:: INSTRUCTIONS FOR THE TASK ::
Copy out, from the data, each line containing the string "issues".

[Records from a data source]
○ ○ ○ ○ ○
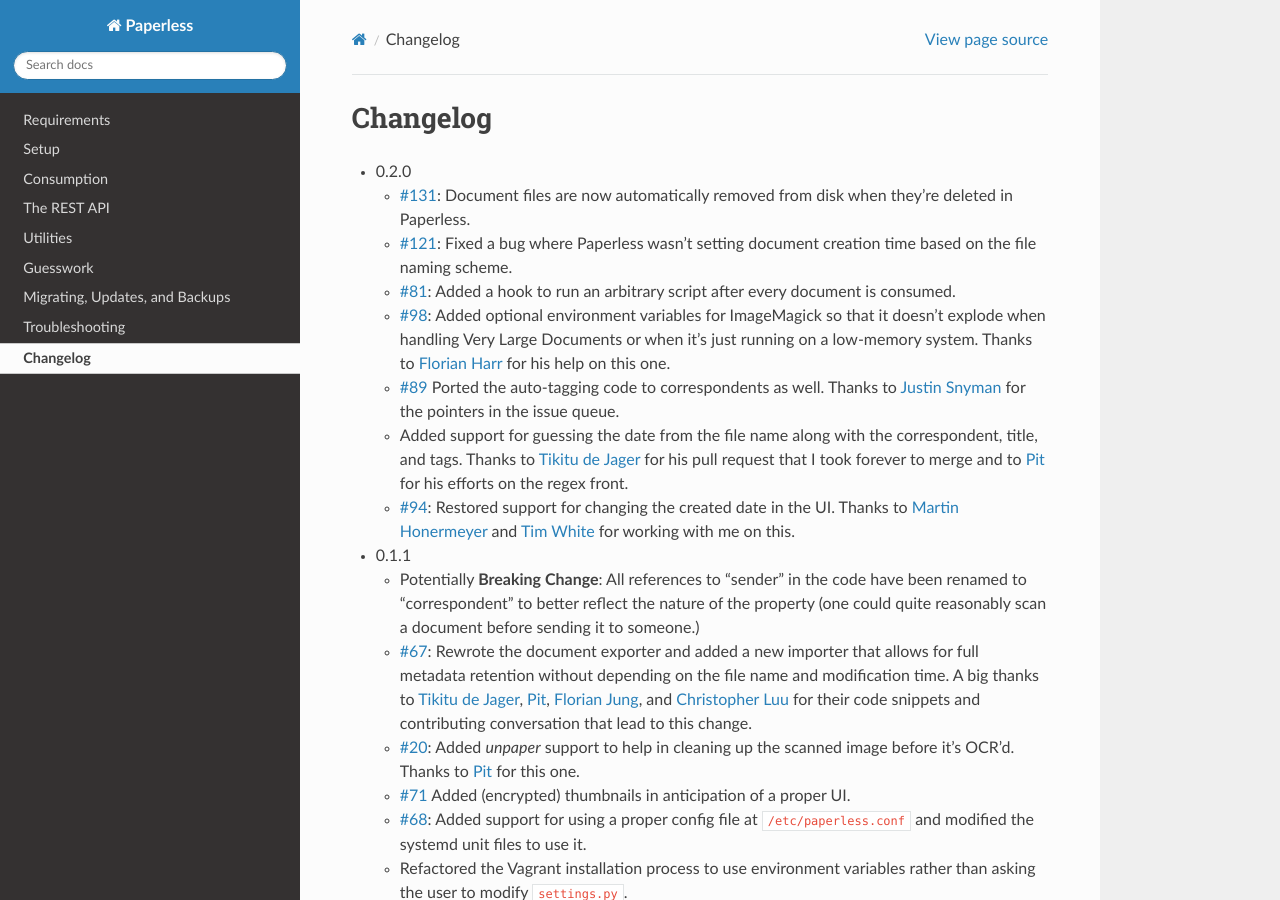
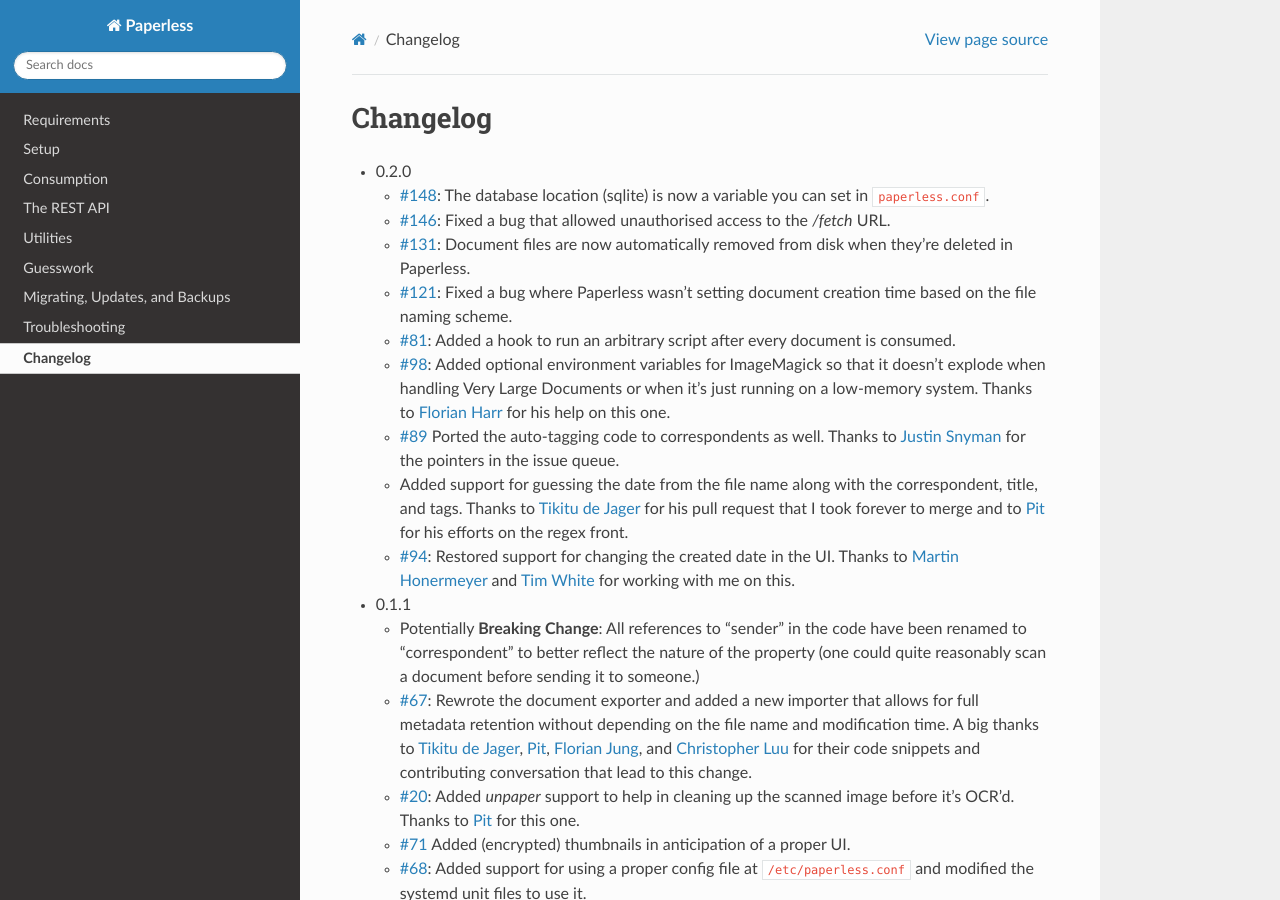
Before and after one commit to repoRangee/Large-scale, a Sphinx documentation site: the page built from docs/changelog.rst, in a window 1280 px wide and 900 px high. Built offline with Sphinx 7.4.7 and the Read the Docs theme 3.1.0, drawn with Linux system fonts in a browser that asks for light colours; formulas are drawn with MathJax 3.

Commit message:
Updated changelog. I really should tag soon

```diff
--- a/docs/changelog.rst
+++ b/docs/changelog.rst
@@ -3,6 +3,9 @@ Changelog
 
 * 0.2.0
 
+  * `#148`_: The database location (sqlite) is now a variable you can set in
+    ``paperless.conf``.
+  * `#146`_: Fixed a bug that allowed unauthorised access to the `/fetch` URL.
   * `#131`_: Document files are now automatically removed from disk when
     they're deleted in Paperless.
   * `#121`_: Fixed a bug where Paperless wasn't setting document creation time
@@ -130,3 +133,5 @@ Changelog
 .. _#98: https://github.com/danielquinn/paperless/issues/98
 .. _#121: https://github.com/danielquinn/paperless/issues/121
 .. _#131: https://github.com/danielquinn/paperless/issues/131
+.. _#146: https://github.com/danielquinn/paperless/issues/146
+.. _#148: https://github.com/danielquinn/paperless/pull/148
```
○ ○ ○ ○ ○
:: SOLUTION TO THE PROBLEM ::
 .. _#98: https://github.com/danielquinn/paperless/issues/98
 .. _#121: https://github.com/danielquinn/paperless/issues/121
 .. _#131: https://github.com/danielquinn/paperless/issues/131
+.. _#146: https://github.com/danielquinn/paperless/issues/146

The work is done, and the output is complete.